First Words of Torah
I love Torah. Yes, that Torah, the 5 books of Moses, that frequently exasperating, sexist, xenophobic, cryptic, and frequently lyrical collection of instructions that form the basis of all things Jewish. One can believe in it 150% as the word of God or reject it as old-fashioned bullying nonsense – but if you’re a member of the tribe, there’s no real escape. Acceptance, rejection, or temporary truce: the Torah is always in the background, goading, inspiring, and guilt-tripping.
That’s my take, anyway. I can’t tell you definitively what I think about the existence of God, but I can tell you that Torah has made a sizable difference in my life, even as I want to set my head on fire over large tracts of it.
I knew, for instance, that I was going to spend the rest of my life with my partner Bruce when he sent me up for an aliyah the week that the daughters of Zelophechad challenged the patriarchal rules of property inheritance.
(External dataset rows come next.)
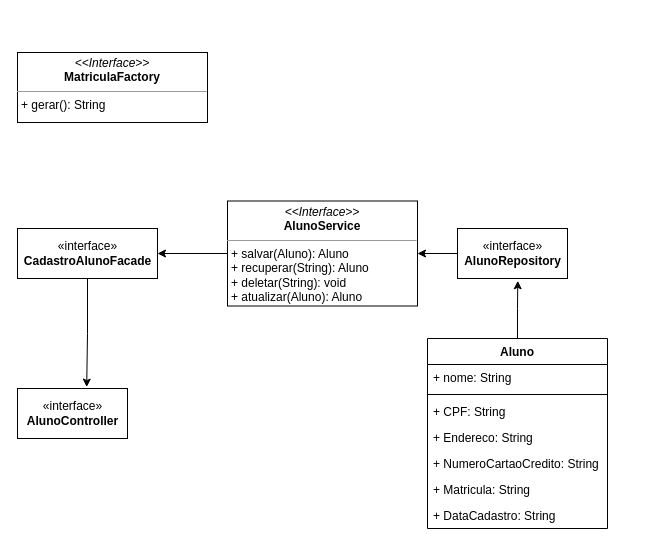
This is docs/design/cadastrar-aluno.drawio from ronaldofarrapo/rest-api-mongodb, a draw.io file, before an edit. Source tidied: cells renumbered, new cells numbered last; positions are measured from the earlier drawing's top-left corner, leaving out a move shared by most shapes. Both pictures are drawn from the tidied source at 100%, with x=0, y=0 at pixel (17, 52).
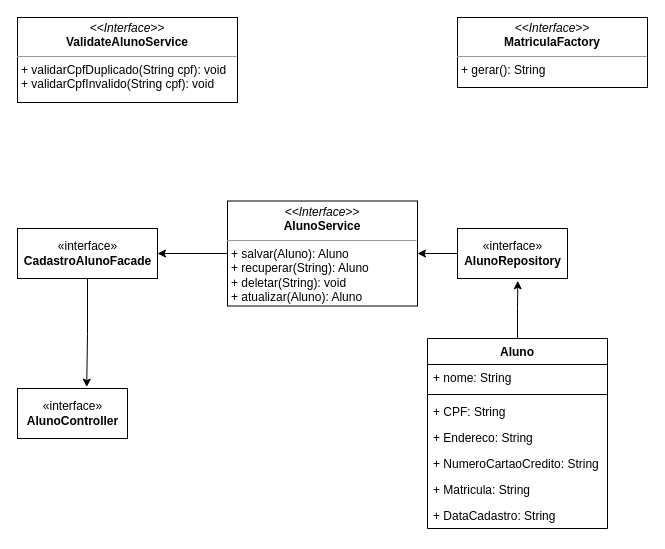
Above is the later version.

Commit message (it also covers changes not shown here):
adicionando criterios de validacao de campos e ajustando ao design

Change to the diagram source:
```diff
@@
 <mxGraphModel>
   <root>
     <mxCell id="0" />
     <mxCell id="1" parent="0" />
     <mxCell id="2" style="edgeStyle=orthogonalEdgeStyle;rounded=0;jettySize=auto;html=1;entryX=0.548;entryY=1.046;entryDx=0;entryDy=0;entryPerimeter=0;" parent="1" edge="1" source="3" target="12">
       <mxGeometry relative="1" as="geometry" />
     </mxCell>
     <mxCell id="3" value="Aluno" style="swimlane;fontStyle=1;align=center;verticalAlign=top;horizontal=1;startSize=26;" parent="1" vertex="1">
       <mxGeometry x="410" y="286" width="180" height="190" as="geometry" />
     </mxCell>
     <mxCell id="4" value="+ nome: String" style="text;strokeColor=none;fillColor=none;align=left;verticalAlign=top;spacingLeft=4;spacingRight=4;overflow=hidden;" parent="3" vertex="1">
       <mxGeometry y="26" width="180" height="26" as="geometry" />
     </mxCell>
     <mxCell id="5" style="line;strokeWidth=1;fillColor=none;align=left;verticalAlign=middle;spacingTop=-1;spacingLeft=3;spacingRight=3;labelPosition=right;" parent="3" vertex="1">
       <mxGeometry y="52" width="180" height="8" as="geometry" />
     </mxCell>
     <mxCell id="6" value="+ CPF: String" style="text;strokeColor=none;fillColor=none;align=left;verticalAlign=top;spacingLeft=4;spacingRight=4;overflow=hidden;" parent="3" vertex="1">
       <mxGeometry y="60" width="180" height="26" as="geometry" />
     </mxCell>
     <mxCell id="7" value="+ Endereco: String" style="text;strokeColor=none;fillColor=none;align=left;verticalAlign=top;spacingLeft=4;spacingRight=4;overflow=hidden;" parent="3" vertex="1">
       <mxGeometry y="86" width="180" height="26" as="geometry" />
     </mxCell>
     <mxCell id="8" value="+ NumeroCartaoCredito: String" style="text;strokeColor=none;fillColor=none;align=left;verticalAlign=top;spacingLeft=4;spacingRight=4;overflow=hidden;" parent="3" vertex="1">
       <mxGeometry y="112" width="180" height="26" as="geometry" />
     </mxCell>
     <mxCell id="9" value="+ Matricula: String" style="text;strokeColor=none;fillColor=none;align=left;verticalAlign=top;spacingLeft=4;spacingRight=4;overflow=hidden;" parent="3" vertex="1">
       <mxGeometry y="138" width="180" height="26" as="geometry" />
     </mxCell>
     <mxCell id="10" value="+ DataCadastro: String" style="text;strokeColor=none;fillColor=none;align=left;verticalAlign=top;spacingLeft=4;spacingRight=4;overflow=hidden;" parent="3" vertex="1">
       <mxGeometry y="164" width="180" height="26" as="geometry" />
     </mxCell>
     <mxCell id="11" style="edgeStyle=orthogonalEdgeStyle;rounded=0;jettySize=auto;html=1;entryX=1;entryY=0.5;entryDx=0;entryDy=0;" parent="1" edge="1" source="12" target="17">
       <mxGeometry relative="1" as="geometry" />
     </mxCell>
     <mxCell id="12" value="«interface»&lt;br&gt;&lt;b&gt;AlunoRepository&lt;/b&gt;" style="html=1;" parent="1" vertex="1">
       <mxGeometry x="440" y="176" width="110" height="50" as="geometry" />
     </mxCell>
     <mxCell id="13" style="edgeStyle=orthogonalEdgeStyle;rounded=0;jettySize=auto;html=1;entryX=0.629;entryY=-0.028;entryDx=0;entryDy=0;entryPerimeter=0;" parent="1" edge="1" source="14" target="15">
       <mxGeometry relative="1" as="geometry" />
     </mxCell>
     <mxCell id="14" value="«interface»&lt;br&gt;&lt;b&gt;CadastroAlunoFacade&lt;/b&gt;" style="html=1;" parent="1" vertex="1">
       <mxGeometry y="176" width="140" height="50" as="geometry" />
     </mxCell>
     <mxCell id="15" value="«interface»&lt;br&gt;&lt;b&gt;AlunoController&lt;/b&gt;" style="html=1;" parent="1" vertex="1">
       <mxGeometry y="336" width="110" height="50" as="geometry" />
     </mxCell>
     <mxCell id="16" style="edgeStyle=orthogonalEdgeStyle;rounded=0;jettySize=auto;html=1;entryX=1;entryY=0.5;entryDx=0;entryDy=0;" parent="1" edge="1" source="17" target="14">
       <mxGeometry relative="1" as="geometry" />
     </mxCell>
     <mxCell id="17" value="&lt;p style=&quot;margin:0px;margin-top:4px;text-align:center;&quot;&gt;&lt;i&gt;&amp;lt;&amp;lt;Interface&amp;gt;&amp;gt;&lt;/i&gt;&lt;br&gt;&lt;b&gt;AlunoService&lt;/b&gt;&lt;/p&gt;&lt;hr size=&quot;1&quot;&gt;&lt;p style=&quot;margin:0px;margin-left:4px;&quot;&gt;&lt;/p&gt;&lt;p style=&quot;margin:0px;margin-left:4px;&quot;&gt;+ salvar(Aluno): Aluno&lt;br&gt;+ recuperar(String): Aluno&lt;/p&gt;&lt;p style=&quot;margin:0px;margin-left:4px;&quot;&gt;+ deletar(String): void&lt;br&gt;&lt;/p&gt;&lt;p style=&quot;margin:0px;margin-left:4px;&quot;&gt;+ atualizar(Aluno): Aluno&lt;br&gt;&lt;/p&gt;" style="verticalAlign=top;align=left;overflow=fill;fontSize=12;fontFamily=Helvetica;html=1;" parent="1" vertex="1">
       <mxGeometry x="210" y="148.5" width="190" height="105" as="geometry" />
     </mxCell>
     <mxCell id="18" value="&lt;p style=&quot;margin:0px;margin-top:4px;text-align:center;&quot;&gt;&lt;i&gt;&amp;lt;&amp;lt;Interface&amp;gt;&amp;gt;&lt;/i&gt;&lt;br&gt;&lt;b&gt;MatriculaFactory&lt;/b&gt;&lt;/p&gt;&lt;hr size=&quot;1&quot;&gt;&lt;p style=&quot;margin:0px;margin-left:4px;&quot;&gt;+ gerar(): String&lt;br&gt;&lt;/p&gt;" style="verticalAlign=top;align=left;overflow=fill;fontSize=12;fontFamily=Helvetica;html=1;" parent="1" vertex="1">
-      <mxGeometry width="190" height="70" as="geometry" />
+      <mxGeometry x="440" y="-35" width="190" height="70" as="geometry" />
     </mxCell>
+    <mxCell id="19" value="&lt;p style=&quot;margin:0px;margin-top:4px;text-align:center;&quot;&gt;&lt;i&gt;&amp;lt;&amp;lt;Interface&amp;gt;&amp;gt;&lt;/i&gt;&lt;br&gt;&lt;b&gt;ValidateAlunoService&lt;/b&gt;&lt;/p&gt;&lt;hr size=&quot;1&quot;&gt;&lt;p style=&quot;margin:0px;margin-left:4px;&quot;&gt;&lt;/p&gt;&lt;p style=&quot;margin:0px;margin-left:4px;&quot;&gt;+ validarCpfDuplicado(String cpf): void&lt;br&gt;+ validarCpfInvalido(String cpf): void&lt;/p&gt;" style="verticalAlign=top;align=left;overflow=fill;fontSize=12;fontFamily=Helvetica;html=1;" parent="1" vertex="1">
+      <mxGeometry y="-35" width="220" height="85" as="geometry" />
+    </mxCell>
   </root>
 </mxGraphModel>
```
Justice, justice, you shall pursue has formed the backbone of my life. CEOs living high on the hog while unemployment skyrockets? I think of Joseph, thrown into a pit, and his brothers, sitting close by with nary a care, breaking bread. Torah calls me to account.
Torah is also what I push up against when I consider modern Israel and my co-religionists (whose Judaism, by the way, I barely recognize) who claim that “we” have a right to all the land we can get our hands on. Torah is also what I push up against when I dress immodestly and swear in public. I no more believe that God gave us a particular parcel of property than I believe my uncovered head is an affront.
Torah is the best and worst of us: creation myth, family history, liberation theology, and guide to rightful living; also exclusionary rant, violent apology, and nightmare vision. It’s all in there, the magnificent as well as the terrifying.
Environmental catastrophe? See Noah. Behavior during wartime? See Deuteronomy. Wonder how bad things can get? The binding of Issac. Whether freedom is worth any price? Look under slaying of the firstborn (Egyptians).
Torah is soap opera and, the sages say, love story between us and God. I say it’s more of an endurance race, a long-standing and unresolved debate. In any event, it’s a great read, even if it wasn’t recorded by the hand of Moses on top of a mountain. Even if you can open up to every page and shake your head.